Ecologists often seek to understand patterns and processes across multiple spatial and temporal scales ranging from centimeters to hundreds of meters and from seconds to years. Hierarchical statistical models offer a framework for sampling design and analysis that can be used to incorporate the information collected at finer scales while allowing comparison at coarser scales. In this study we use a Hierarchical Bayesian model to assess the relationship between measurements collected on the ground at centimeter scales nested within 2 × 3 m quadrats, which are in turn nested within much larger (0.1-12 ha) plots. We compare these measurements with the Normalized Difference Vegetation Index (NDVI) derived from radiometrically and geometrically corrected 30-m resolution LANDSAT ETM+ data to assess the NDVI-Biomass relationship in the Cape Floristic Region of South Africa. Our novel modeling approach allows the data observed at submeter scales to be incorporated directly into the model and thus all the data (and variability) collected at finer scales are represented in the estimates of biomass at the LANDSAT scale. The model reveals that there is a strong correlation between NDVI and biomass, which supports the use of NDVI in spatiotemporal analysis of vegetation dynamics in Mediterranean shrubland ecosystems. The methods developed here can be easily generalized to other ecosystems and ecophysiological parameters. © 2011 Taylor & Francis.
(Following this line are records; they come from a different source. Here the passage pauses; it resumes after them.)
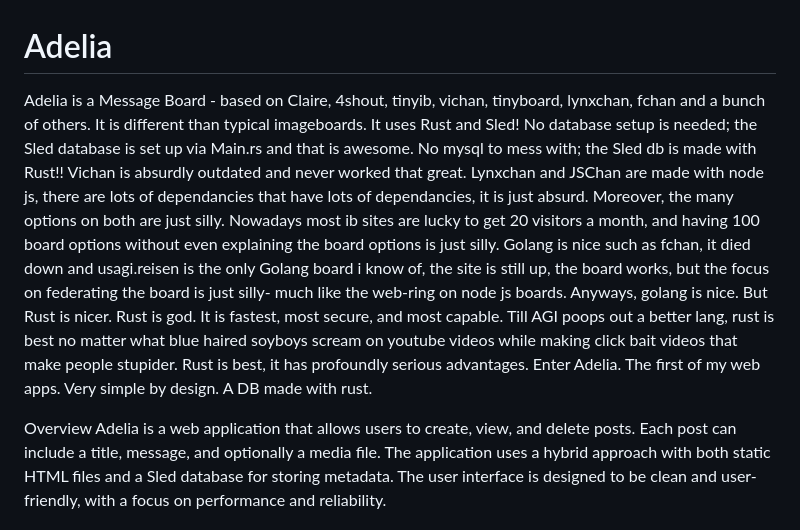
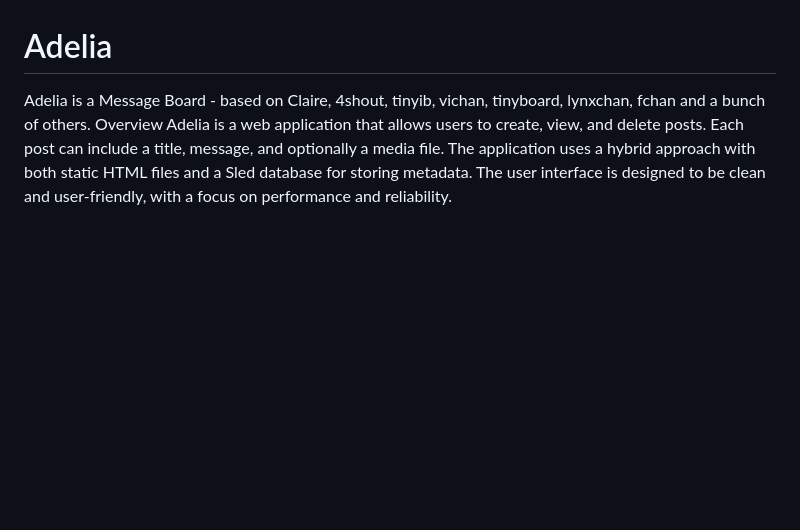
Before and after one commit to ChessLogical/Articles, a Markdown page: README.md, the part around the change. Rendered like a GitHub page; blank space fills up the shorter version.

```diff
--- a/README.md
+++ b/README.md
@@ -4,8 +4,7 @@
 
 
 
-Adelia is a Message Board - based on Claire, 4shout, tinyib, vichan, tinyboard, lynxchan, fchan and a bunch of others. It is different than typical imageboards. It uses Rust and Sled! No database setup is needed; the Sled database is set up via Main.rs and that is awesome. No mysql to mess with; the Sled db is made with Rust!! Vichan is absurdly outdated and never worked that great. Lynxchan and JSChan are made with node js, there are lots of dependancies that have lots of dependancies, it is just absurd. Moreover, the many options on both are just silly. Nowadays most ib sites are lucky to get 20 visitors a month, and having 100 board options without even explaining the board options is just silly. Golang is nice such as fchan, it died down and usagi.reisen is the only Golang board i know of, the site is still up, the board works, but the focus on federating the board is just silly- much like the web-ring on node js boards. Anyways, golang is nice. But Rust is nicer. Rust is god. It is fastest, most secure, and most capable. Till AGI poops out a better lang, rust is best no matter what blue haired soyboys scream on youtube videos while making click bait videos that make people stupider. Rust is best, it has profoundly serious advantages. Enter Adelia. The first of my web apps. Very simple by design. A DB made with rust.
-
+Adelia is a Message Board - based on Claire, 4shout, tinyib, vichan, tinyboard, lynxchan, fchan and a bunch of others.
 Overview
 Adelia is a web application that allows users to create, view, and delete posts. Each post can include a title, message, and optionally a media file. The application uses a hybrid approach with both static HTML files and a Sled database for storing metadata. The user interface is designed to be clean and user-friendly, with a focus on performance and reliability.
 
```
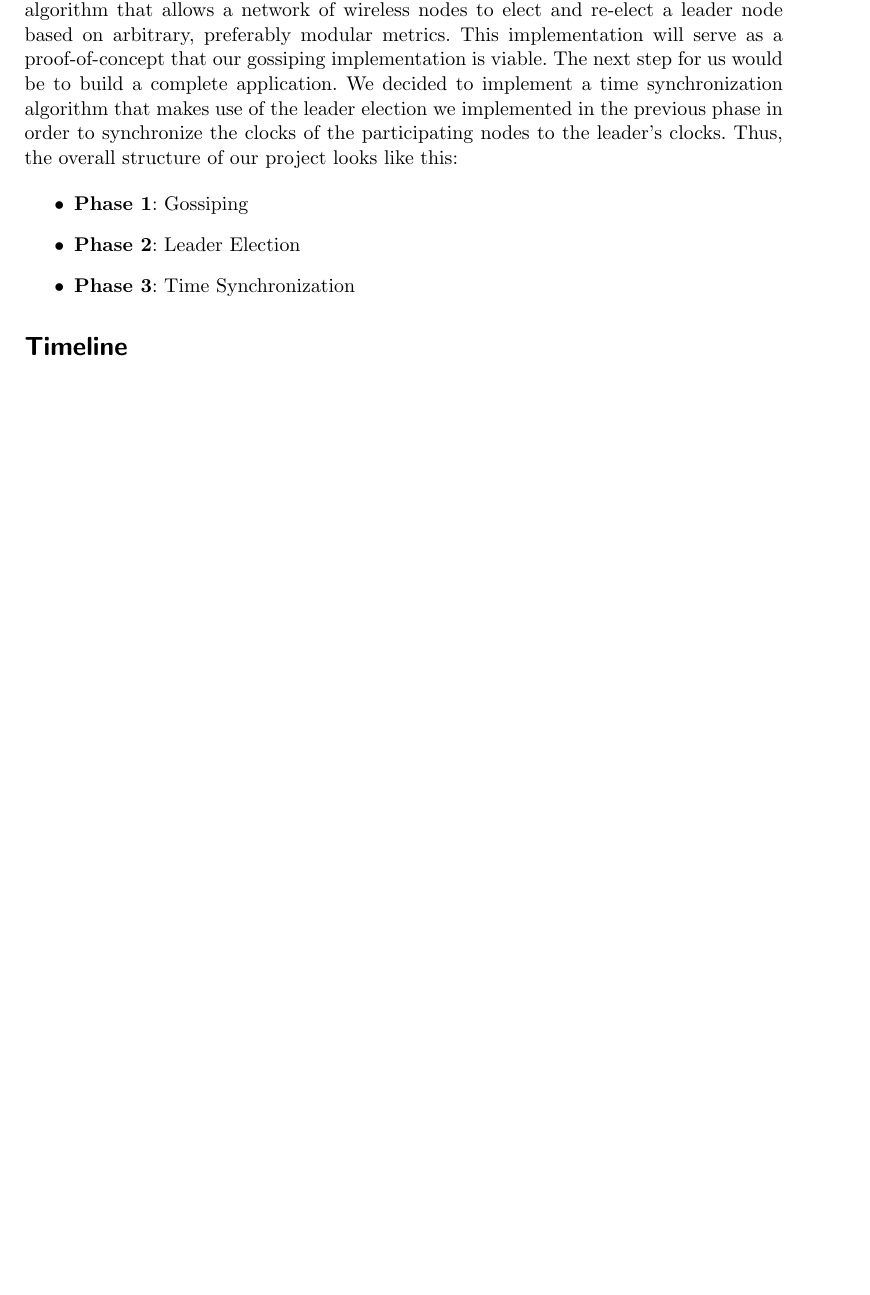
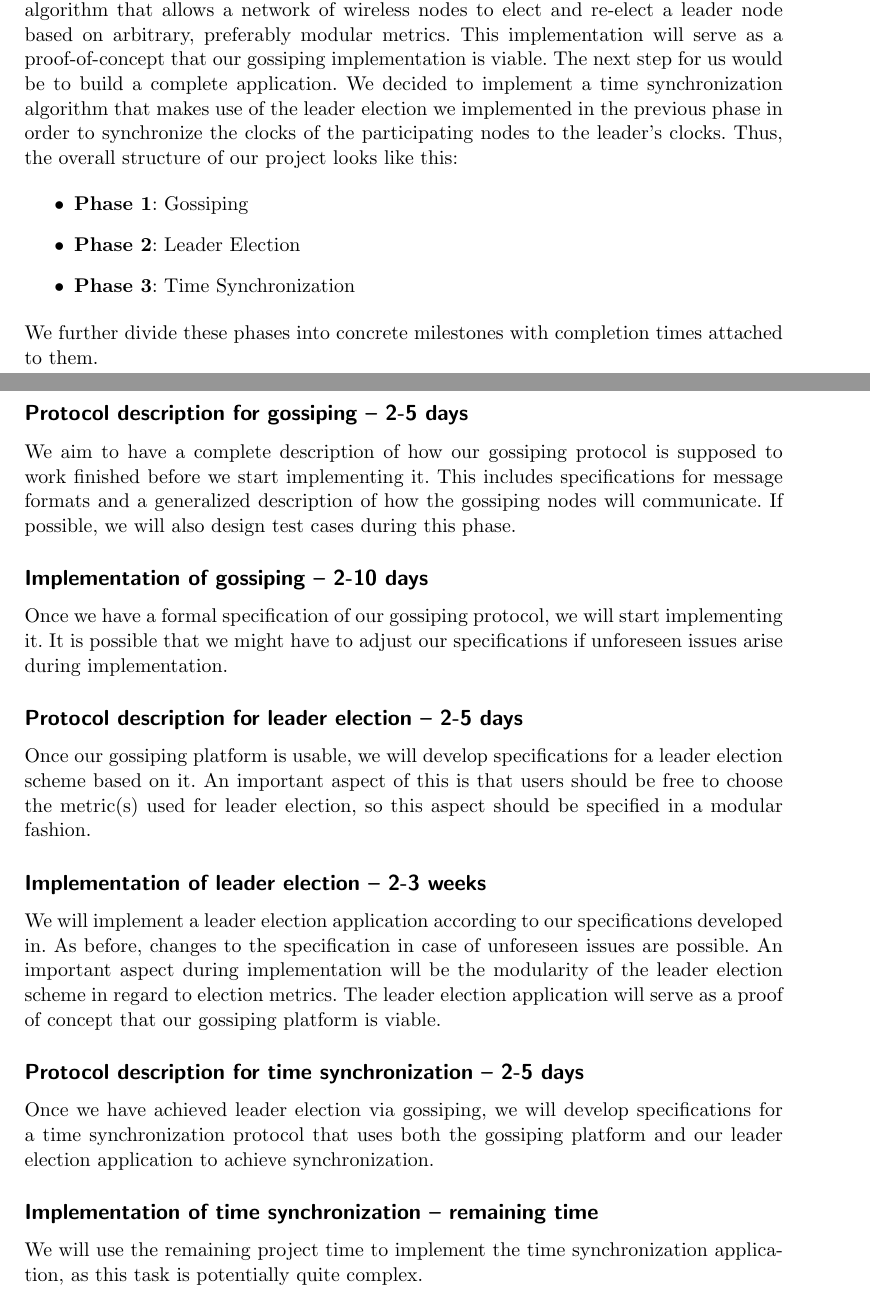
Before and after one commit to jpfender/riot-gossip, a LaTeX document (project_outline.tex): part of page 2 of 2 before the commit and two parts of pages 2 and 3 of 4 after it, the two joined at a grey line, cut so that both start at the same text, the shorter picture padded with empty space. Compiled offline with pdfLaTeX; an older LaTeX class or package is replaced by its successor.

Commit message:
Describe milestones

```diff
--- a/project_outline.tex
+++ b/project_outline.tex
@@ -77,6 +77,58 @@ clocks. Thus, the overall structure of our project looks like this:
   \item \textbf{Phase 3}: Time Synchronization
 \end{itemize}
 
+We further divide these phases into concrete milestones with completion
+times attached to them.
+
+\newpage
+
+\section*{Milestones}
+\label{sec:milestones}
+
+\subsection*{Protocol description for gossiping -- 2-5 days}
+\label{sub:protocol_gossiping}
+ We aim to have a complete description of how our gossiping protocol is
+ supposed to work finished before we start implementing it. This
+ includes specifications for message formats and a generalized
+ description of how the gossiping nodes will communicate. If possible,
+ we will also design test cases during this phase.
+
+\subsection*{Implementation of gossiping -- 2-10 days}
+\label{sub:implementation_gossiping}
+Once we have a formal specification of our gossiping protocol, we will
+start implementing it. It is possible that we might have to adjust our
+specifications if unforeseen issues arise during implementation.
+
+\subsection*{Protocol description for leader election -- 2-5 days}
+\label{sub:protocol_leader_election}
+Once our gossiping platform is usable, we will develop specifications
+for a leader election scheme based on it. An important aspect of this is
+that users should be free to choose the metric(s) used for leader
+election, so this aspect should be specified in a modular fashion.
+
+\subsection*{Implementation of leader election -- 2-3 weeks}
+\label{sub:implementation_leader_election}
+We will implement a leader election application according to our
+specifications developed in. As before, changes to the specification in
+case of unforeseen issues are possible. An important aspect during
+implementation will be the modularity of the leader election scheme in
+regard to election metrics. The leader election application will serve
+as a proof of concept that our gossiping platform is viable.
+
+\subsection*{Protocol description for time synchronization -- 2-5 days}
+\label{sub:protocol_time_synch}
+Once we have achieved leader election via gossiping, we will develop
+specifications for a time synchronization protocol that uses both the
+gossiping platform and our leader election application to achieve
+synchronization.
+
+\subsection*{Implementation of time synchronization -- remaining time}
+\label{sub:implementation_time_synchronization}
+We will use the remaining project time to implement the time
+synchronization application, as this task is potentially quite complex.
+
+\newpage
+
 \section*{Timeline}
 \label{sec:timeline}
 \pgfmathsetmacro{\mintime}{0}
```
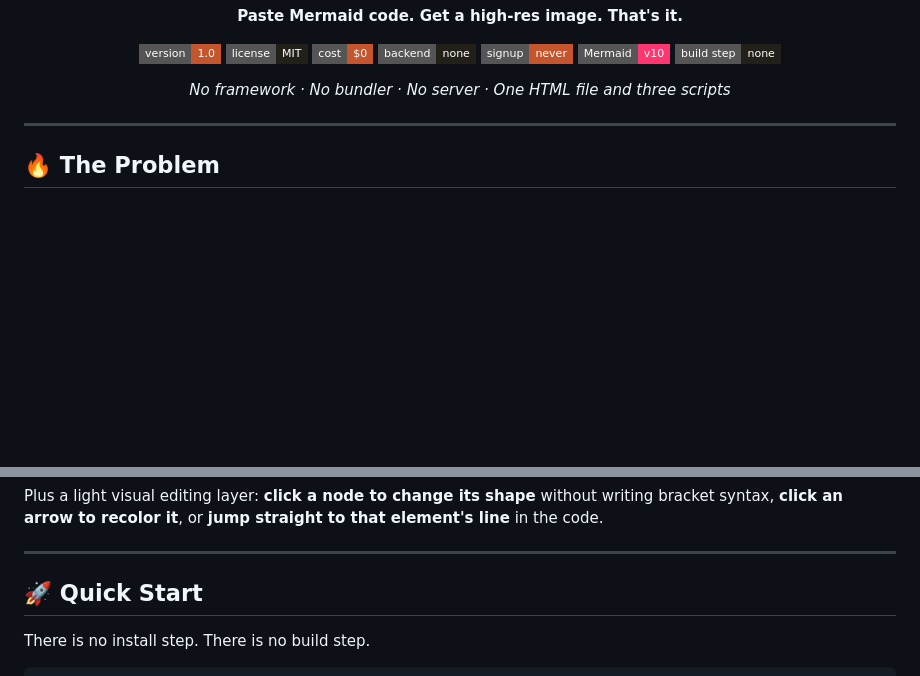
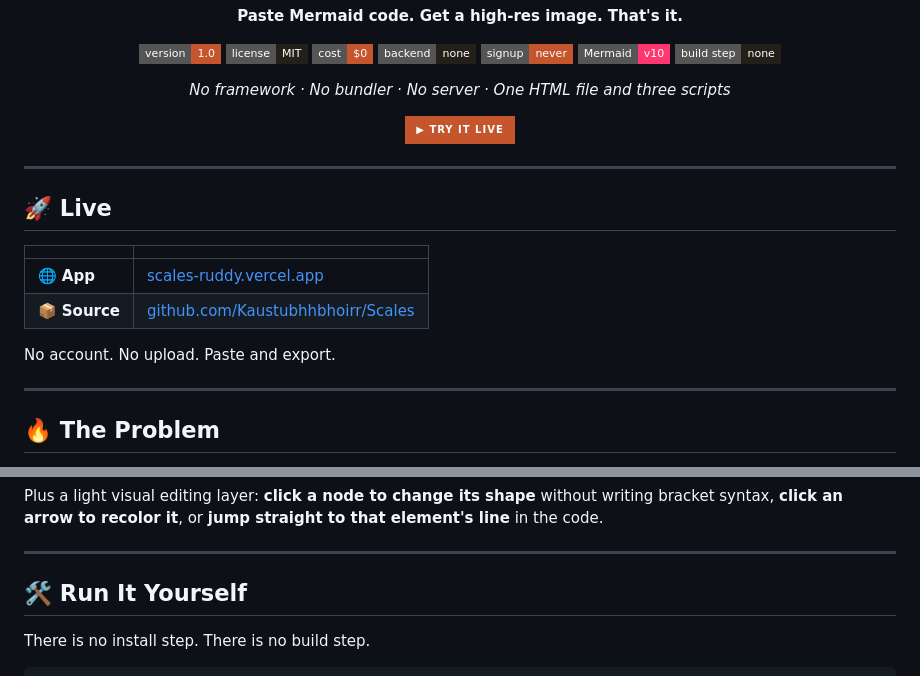
Before and after one commit to Kaustubhhbhoirr/Scales, a Markdown page: README.md, 2 parts joined by grey strips. Rendered like a GitHub page; badges without logos; blank space fills up the shorter version.

Commit message:
docs: add live demo link
Deployed to Vercel. Verified on the live site: render, zoom, PNG/SVG
export, transparency, error handling.

Co-Authored-By: Claude Opus 4.8 <noreply@anthropic.com>

```diff
--- a/README.md
+++ b/README.md
@@ -25,7 +25,20 @@
 
 *No framework · No bundler · No server · One HTML file and three scripts*
 
+[![Live Demo](https://img.shields.io/badge/▶_Try_it_live-C4552D?style=for-the-badge&logoColor=white)](https://scales-ruddy.vercel.app/)
+
 </div>
+
+---
+
+## 🚀 Live
+
+| | |
+|---|---|
+| 🌐 **App** | [scales-ruddy.vercel.app](https://scales-ruddy.vercel.app/) |
+| 📦 **Source** | [github.com/Kaustubhhbhoirr/Scales](https://github.com/Kaustubhhbhoirr/Scales) |
+
+No account. No upload. Paste and export.
 
 ---
 
@@ -54,7 +67,7 @@ Plus a light visual editing layer: **click a node to change its shape** without
 
 ---
 
-## 🚀 Quick Start
+## 🛠️ Run It Yourself
 
 There is no install step. There is no build step.
 
```
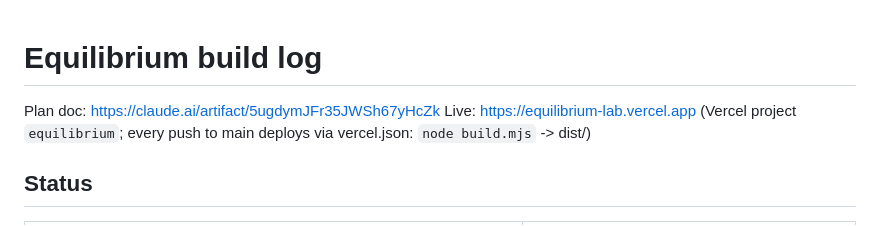
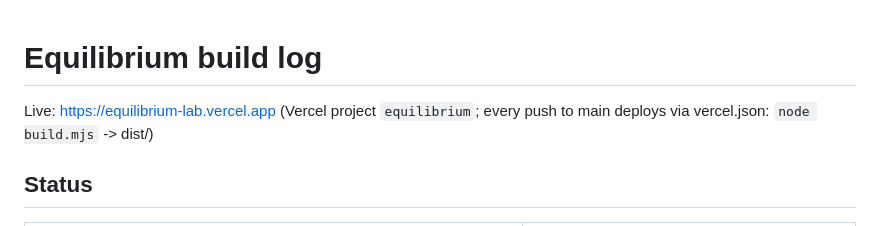
Before and after one commit to geraldchen56-droid/Equilibrium, a Markdown page: BUILD_LOG.md, the part around one of its changes. GitHub-like rendering.

Commit message:
Tidy build log

```diff
--- a/BUILD_LOG.md
+++ b/BUILD_LOG.md
@@ -1,6 +1,5 @@
 # Equilibrium build log
 
-Plan doc: https://claude.ai/artifact/5ugdymJFr35JWSh67yHcZk
 Live: https://equilibrium-lab.vercel.app (Vercel project `equilibrium`; every push to main deploys via vercel.json: `node build.mjs` -> dist/)
 
 ## Status
```
Also changed, not shown: other parts of BUILD_LOG.md (+1 -1 lines).
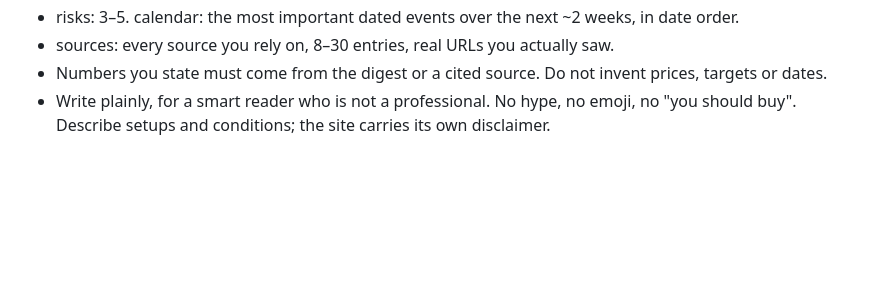
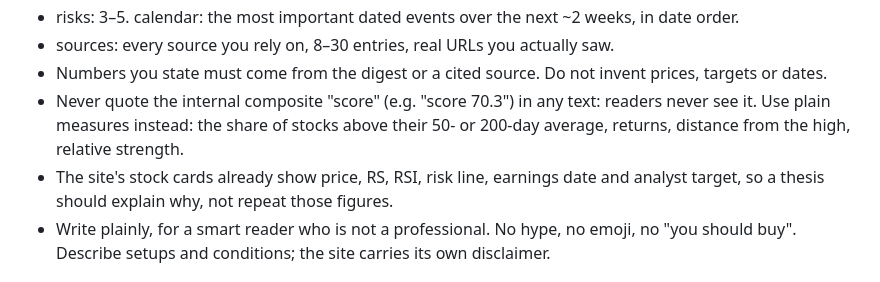
Before and after one commit to aminmenaa06-ship-it/after-the-bell, a Markdown page: pipeline/NEWS_PROMPT.md, the part around the change. Drawn GitHub-style; blank space fills up the shorter version.

Commit message:
Runbook; keep internal scores out of the narrative
Co-Authored-By: Claude Opus 5.5 <noreply@anthropic.com>

```diff
--- a/pipeline/NEWS_PROMPT.md
+++ b/pipeline/NEWS_PROMPT.md
@@ -57,6 +57,8 @@ Rules:
 - risks: 3–5. calendar: the most important dated events over the next ~2 weeks, in date order.
 - sources: every source you rely on, 8–30 entries, real URLs you actually saw.
 - Numbers you state must come from the digest or a cited source. Do not invent prices, targets or dates.
+- Never quote the internal composite "score" (e.g. "score 70.3") in any text: readers never see it. Use plain measures instead: the share of stocks above their 50- or 200-day average, returns, distance from the high, relative strength.
+- The site's stock cards already show price, RS, RSI, risk line, earnings date and analyst target, so a thesis should explain why, not repeat those figures.
 - Write plainly, for a smart reader who is not a professional. No hype, no emoji, no "you should buy". Describe setups and conditions; the site carries its own disclaimer.
 
 ## Technical digest
```
Also changed, not shown: RUNBOOK.md (added, +41 -0 lines).
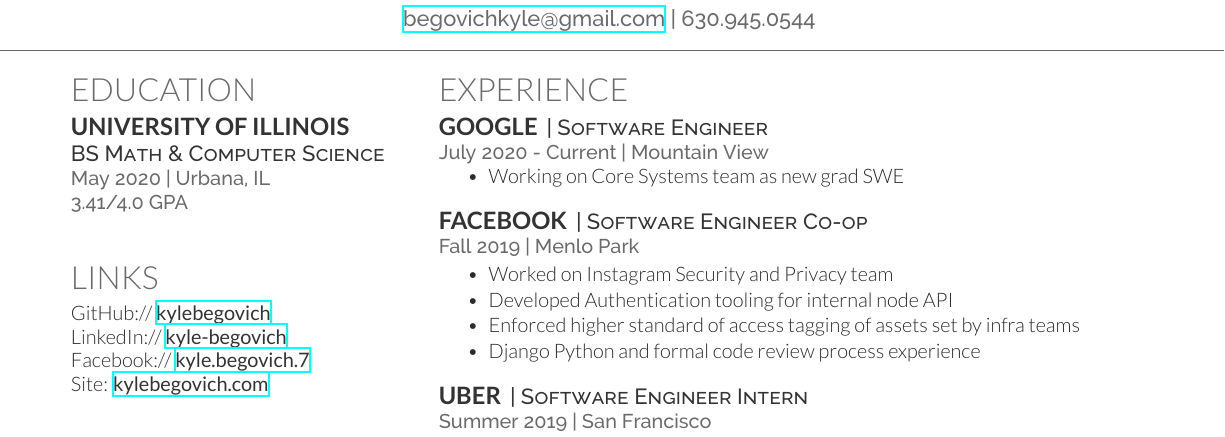
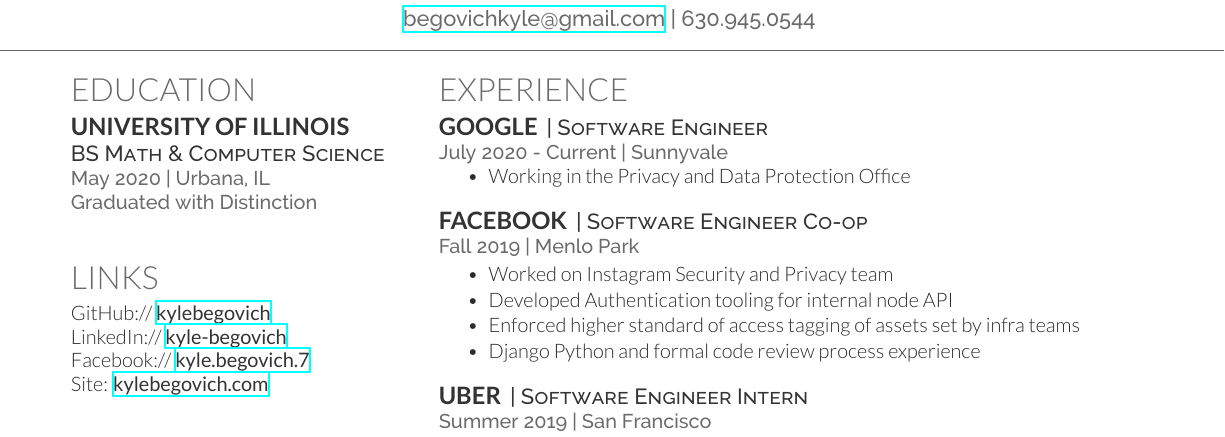
Before and after one commit to kylebegovich/Resume, a LaTeX CV (Kyle Begovich Resume.tex): part of the page, cut so that both start at the same text. The pictures show the PDF file Kyle Begovich Resume.pdf that the author committed with the source.

Commit message:
fixed typo

```diff
--- a/Kyle Begovich Resume.tex
+++ b/Kyle Begovich Resume.tex
@@ -77,7 +77,7 @@
 
 \subsection{University of Illinois}
 \descript{BS Math \& Computer Science}
-\location{May 2020 | Urbana, IL \\ 3.41/4.0 GPA}
+\location{May 2020 | Urbana, IL \\ Graduated with Distinction}
 \sectionsep
 
 %%%%%%%%%%%%%%%%%%%%%%%%%%%%%%%%%%%%%%
@@ -182,10 +182,10 @@
 
 \runsubsection{Google}
 \descript{| Software Engineer}
-\location{July 2020 - Current | Mountain View}
+\location{July 2020 - Current | Sunnyvale}
 \vspace{\topsep} % Hacky fix for awkward extra vertical space
 \begin{tightemize}
-\item Working on Core Systems team as new grad SWE
+\item Working in the Privacy and Data Protection Office
 \end{tightemize}
 \sectionsep
 
```
Also changed, not shown: Kyle Begovich Resume.jpg, Kyle Begovich Resume.pdf, Kyle Begovich Resume.tex (2 more changed lines).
Wilson, A. M., Silander, J. A., Gelfand, A., & Glenn, J. H. (2011). Scaling up: Linking field data and remote sensing with a hierarchical model. International Journal of Geographical Information Science, 25(3), 509–521. https://doi.org/10.1080/13658816.2010.522779